* _Given data_
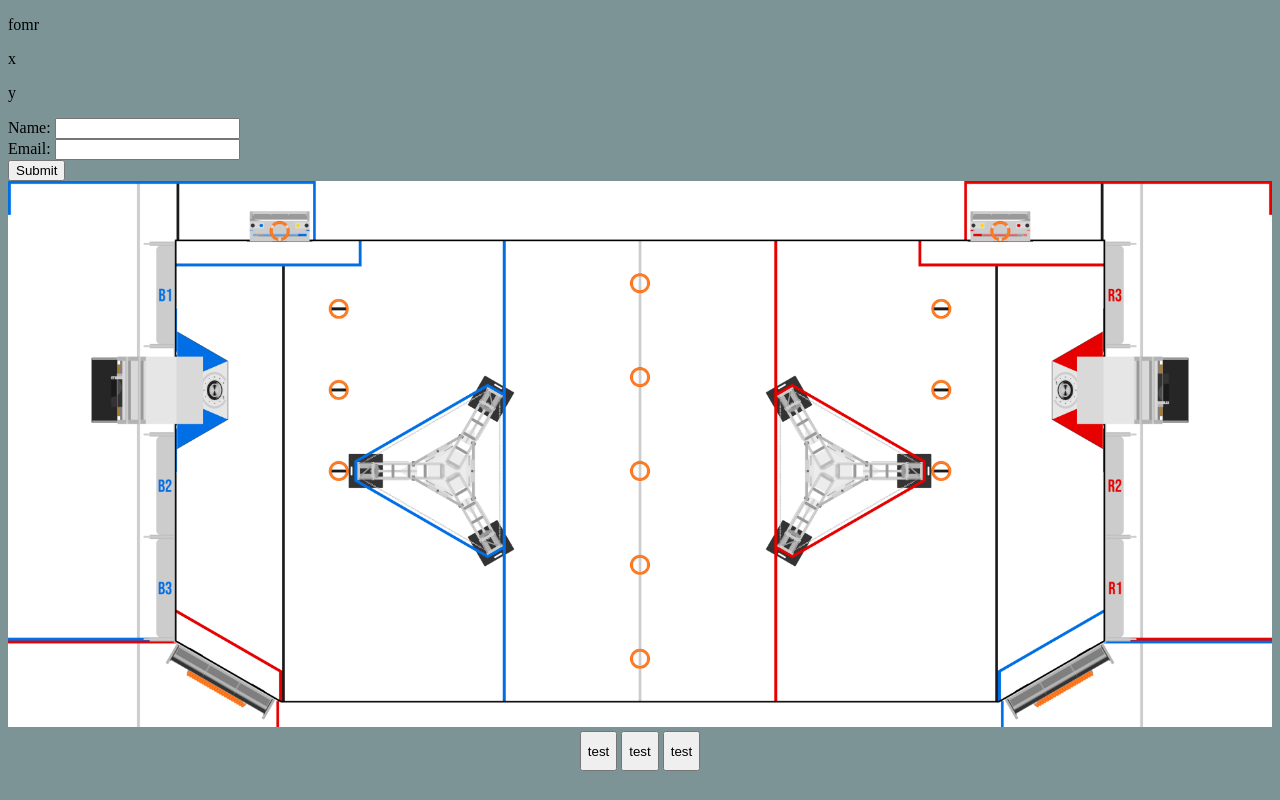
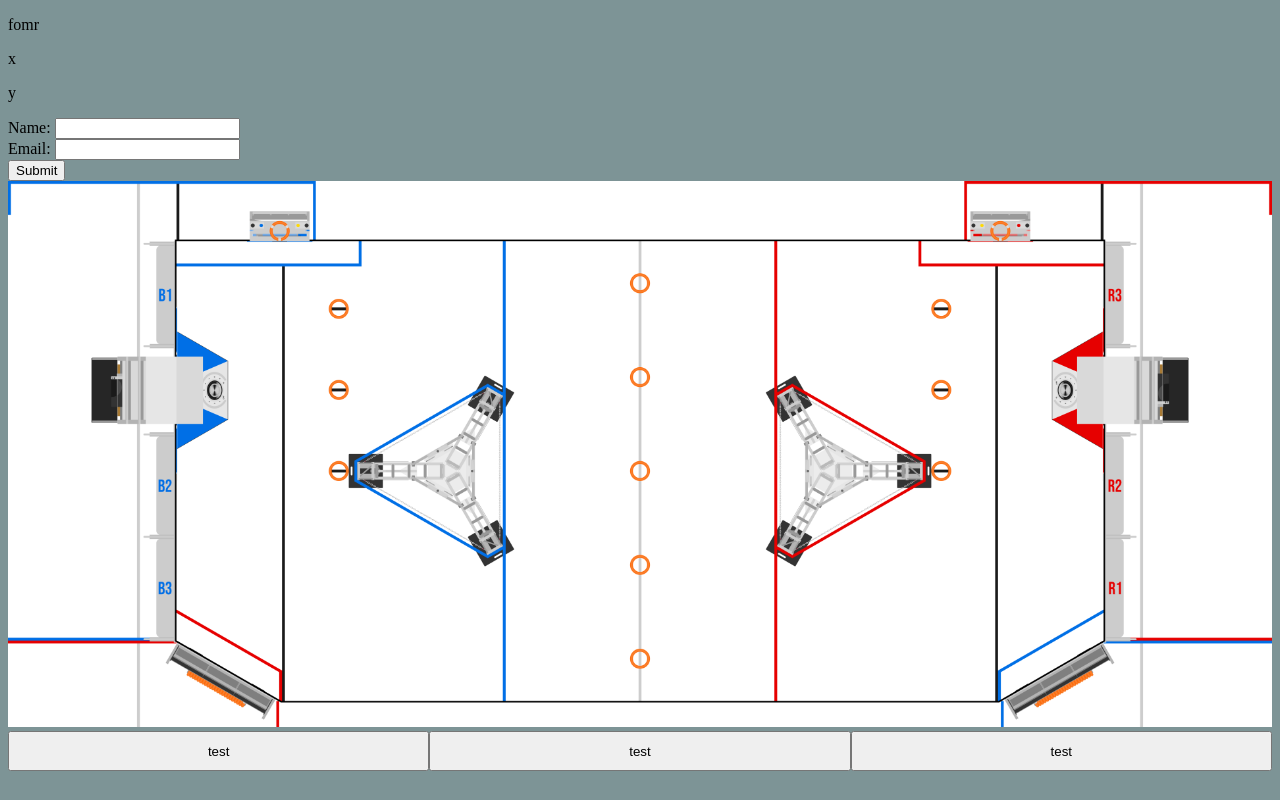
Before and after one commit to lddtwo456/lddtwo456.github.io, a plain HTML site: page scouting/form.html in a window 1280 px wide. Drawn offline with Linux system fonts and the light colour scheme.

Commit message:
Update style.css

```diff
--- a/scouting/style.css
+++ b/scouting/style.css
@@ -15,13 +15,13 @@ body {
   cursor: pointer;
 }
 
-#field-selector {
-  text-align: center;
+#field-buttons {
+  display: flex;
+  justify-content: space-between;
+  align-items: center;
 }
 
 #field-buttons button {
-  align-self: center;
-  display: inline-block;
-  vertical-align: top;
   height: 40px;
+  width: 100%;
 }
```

---

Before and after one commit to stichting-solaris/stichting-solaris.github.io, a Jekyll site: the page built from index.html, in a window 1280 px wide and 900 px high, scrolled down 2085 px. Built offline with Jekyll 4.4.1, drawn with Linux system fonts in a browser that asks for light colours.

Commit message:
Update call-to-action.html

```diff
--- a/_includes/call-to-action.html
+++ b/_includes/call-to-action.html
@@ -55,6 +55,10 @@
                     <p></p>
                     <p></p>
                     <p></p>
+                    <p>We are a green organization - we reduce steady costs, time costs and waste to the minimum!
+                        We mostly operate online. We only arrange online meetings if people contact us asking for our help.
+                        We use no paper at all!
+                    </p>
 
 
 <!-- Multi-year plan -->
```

...

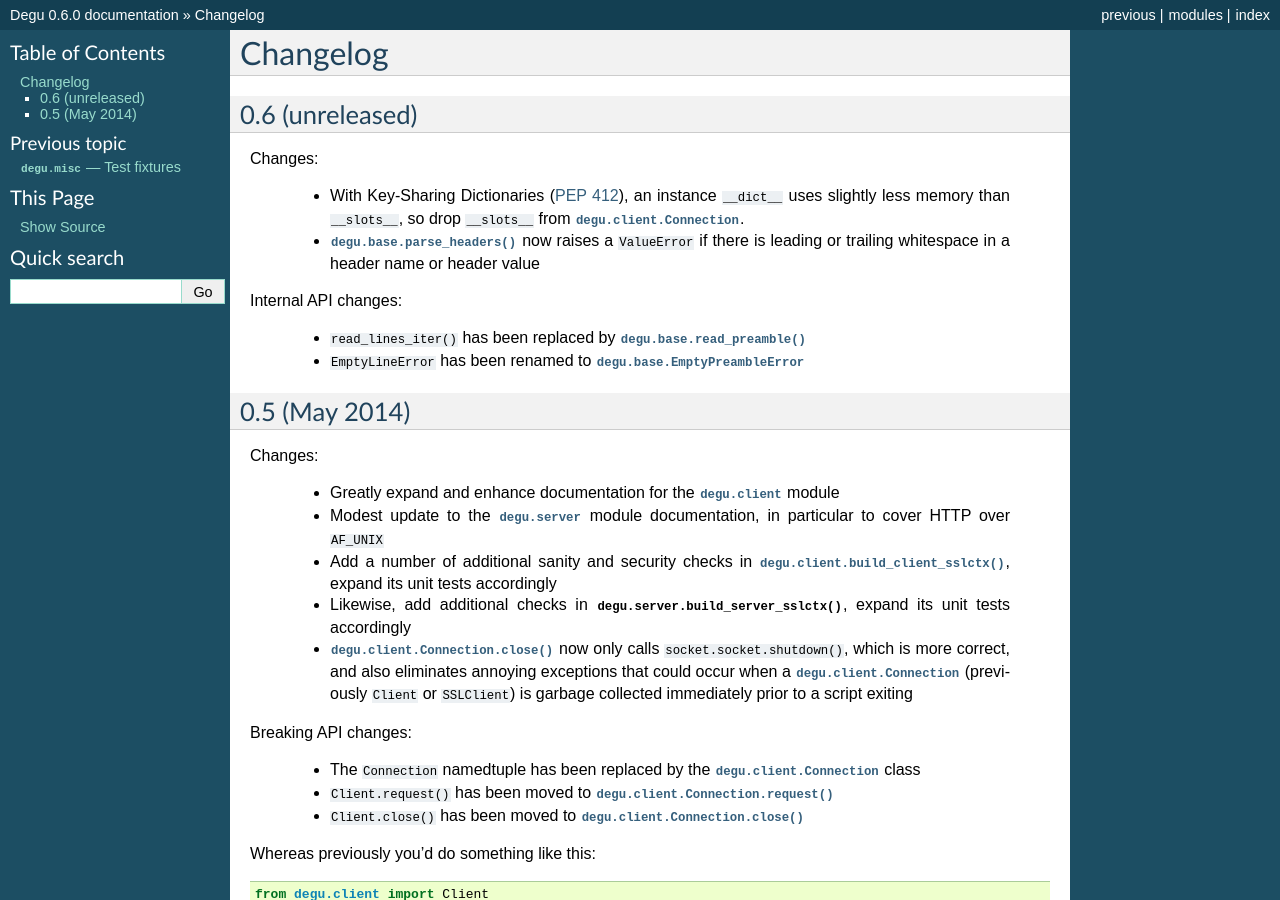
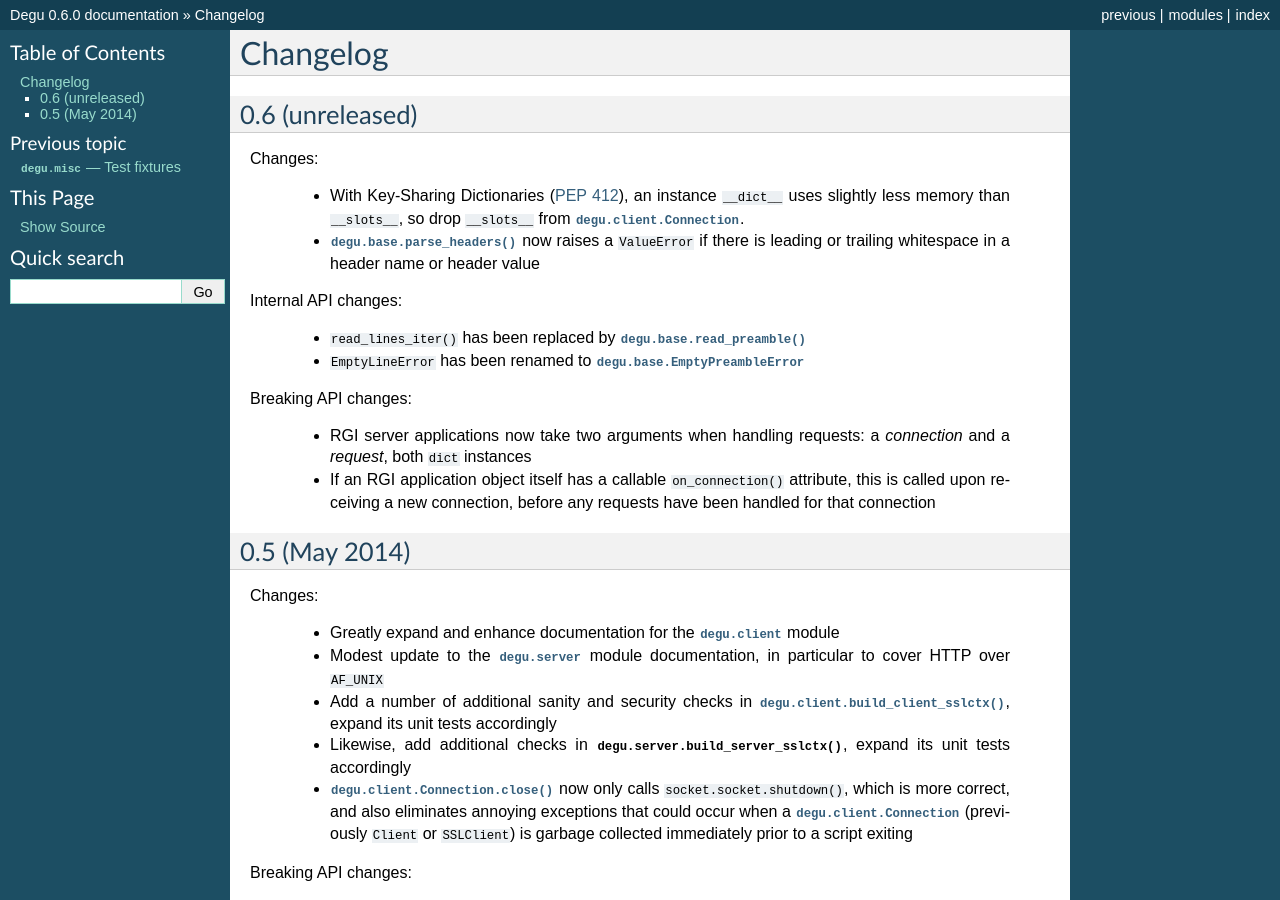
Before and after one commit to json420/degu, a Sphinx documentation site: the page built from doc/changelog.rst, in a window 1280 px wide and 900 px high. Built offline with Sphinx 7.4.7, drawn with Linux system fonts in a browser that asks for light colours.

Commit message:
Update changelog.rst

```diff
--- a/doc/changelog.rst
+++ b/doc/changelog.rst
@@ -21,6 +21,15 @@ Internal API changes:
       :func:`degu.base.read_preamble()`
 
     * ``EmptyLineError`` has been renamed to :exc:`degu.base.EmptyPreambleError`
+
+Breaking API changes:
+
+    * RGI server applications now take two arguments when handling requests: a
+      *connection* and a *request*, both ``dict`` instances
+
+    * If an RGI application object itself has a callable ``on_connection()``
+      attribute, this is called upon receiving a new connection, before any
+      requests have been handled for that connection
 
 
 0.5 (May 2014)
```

* _Action item_
Whenever a line in the material contains the word "style", copy that line.

* _Response below_
Update style.css
--- a/scouting/style.css
+++ b/scouting/style.css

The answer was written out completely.